By the way, I realize this is WAAAYYY easier for me to comment on because my children are only six. I pray I am not eating my words in a few years. :-)


Bailey's Leaf said...

I'm sorry. A little late to the game on this one, but I have a 6 year old, too. Parents aren't going to agree with me, but we don't allow our daughter to wear a bikini or two piece. It is one piece or nothing. (She's never asked why. She's never asked for one, so we're okay for now.) Our daughter tends to be a bit more modest anyhow. Anything that dips too low in the front makes her fear that her "bre*asts will show." I think that it is important to have little girls realize that they can be just as cute as everyone else with all of their proper parts covered. After all, wardrobe malfunctions happen, right? Besides, we leave less for the eye to feast upon. That includes children their age and older, as well as people who might want to feast for very improper and rather scary reasons. Is it difficult to pull a wet suit up on a wet body? Absolutely, but I'm willing to go through that struggle. That's our take on it, though.

As far as the teenagers in itty bitty bikinis and all that, my daughter will talk to me about that. "Mommy, I can see . . . " "Mommy, is she in her underwear?" "Mommy, she's going to get really sunburned." Yup.

My niece was very upset with me a few years ago when I agreed to purchase her a bathing suit, but it had to meet my standards. When I told her one piece only, I may very well have told her to include the turtleneck, so I had to back down on that a bit. (According to what she had been able to wear.) I told her that the two pieces had to be very extensively covering and if I didn't approve, it wasn't coming home. We came to a compromise that seemed reasonable. I assure you, all parts were very decently covered.

Alyssa The Alaskimo said...

I usually don’t comment because others tend to convey the same view so much more eloquently, but because this is the first time that I’ve disagreed, I had to weigh in, I apologize for the rambling rant that follows :) I grew up through middle and high school wearing bikinis.I never wore them because of what boys would think.

Now I am not a mother, so I understand that my view on this is much different, but sometimes I think as Christians we like to think that just because we’re doing something differently from the rest of the crowd (wearing a one piece, or cover-up), that we stand out more because we don’t care what other people think. Can it not be the same for wearing a two-piece?

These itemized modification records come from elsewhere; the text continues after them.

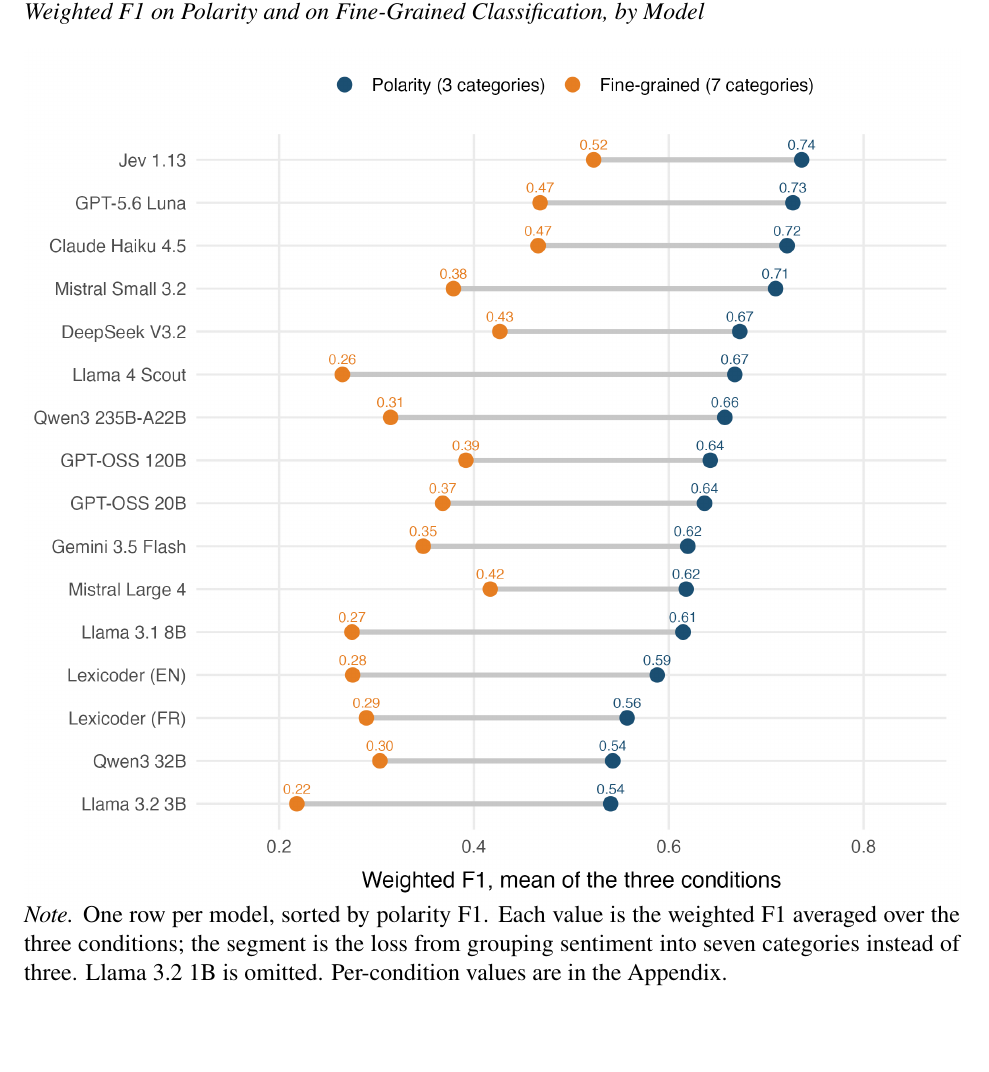
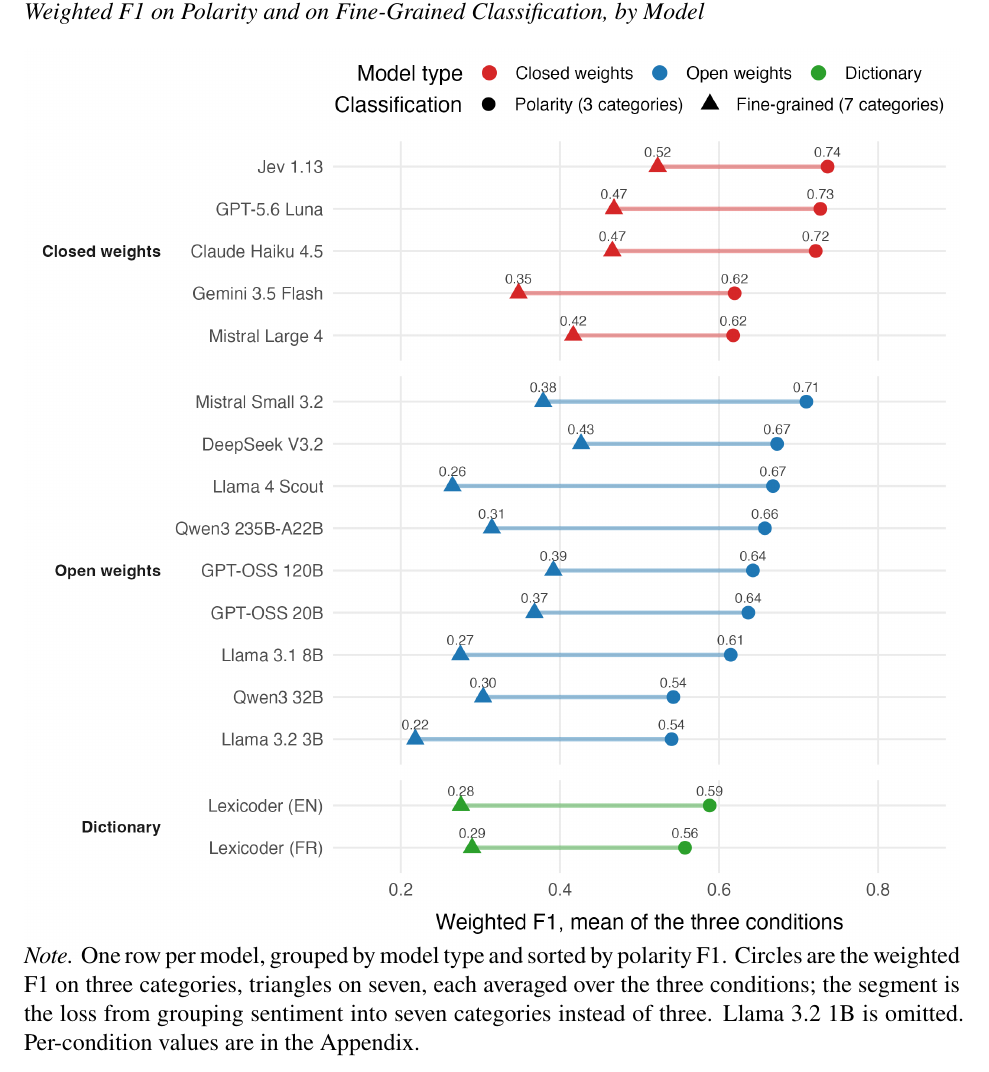
Before and after one commit to clessn/mpsa_beyond_language, a LaTeX paper (docs/pub/pub.tex): part of page 20 of 38, cut so that both start at the same text, the shorter picture padded with empty space. The pictures show the PDF file docs/pub/pub.pdf that the author committed with the source.

Commit message:
Colore la figure 4 par type de modèle
Rouge fermé, bleu ouvert, vert dictionnaire, comme la figure 3 ;
le schéma de classification passe en forme de point (rond pour la
polarité, triangle pour les 7 catégories) et les lignes sont groupées
par type.

Co-Authored-By: Claude Fable 5.1 <noreply@anthropic.com>

```diff
--- a/docs/pub/pub.tex
+++ b/docs/pub/pub.tex
@@ -1110,8 +1110,9 @@
 \pandocbounded{\includegraphics[keepaspectratio]{../../results/graphs/f1_dumbbell.png}}
 
 \vspace{-12pt}
-\noindent \emph{Note.} One~row per model, sorted by polarity F1. Each
-value is the weighted F1 averaged over the three conditions; the segment
+\noindent \emph{Note.} One~row per model, grouped by model type and
+sorted by polarity F1. Circles are the weighted F1 on three categories,
+triangles on seven, each averaged over the three conditions; the segment
 is the loss from grouping sentiment into seven categories instead of
 three. Llama 3.2 1B is omitted. Per-condition values are in the
 Appendix.
```
Also changed, not shown: docs/pub/pub.pdf, docs/pub/pub_anonymized.pdf, docs/pub/title_page.pdf, results/graphs/f1_dumbbell.png, 2 other files.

I wore a bikini because I never once had a passing thought about what men or boys thought, and if I found a one-piece in the store that had better colors, I’d wear that! Shouldn’t that mind-set be what we aim for, for our younger generations?

I am a modest person, I can get down with turtle-neck like the best of them :) And I understand that as women we want to keep away from tempting lust, but where’s the line between avoiding lust, and simply distrusting men?

The girls at the pool wearing a one piece could be just as mean as the ones in bikinis, I think that's what we should worry about.

JMom said...

Alyssa, Thank you so much for your input on this. I wrote these posts with a considerable amount of passion, so I apologize if I went too far and was misunderstood.
I am definitely NOT judging the biki clad girls or their hearts. Especially because some of the ones that starts this conversation are girls that I know and adore. They are good girls.
I spent 10 years of my life wearing bikinis too. I was a Christian and not wearing them for what the boys thought--it was what all my friends were doing.
I also won't go so far as to say K will never wear one. I am really remarking on how scantily most of them are cut and how this world is a battlefield. Mainstream is really sexual. (So much so we don't even always recognize it.)
Thanks again for weighing in!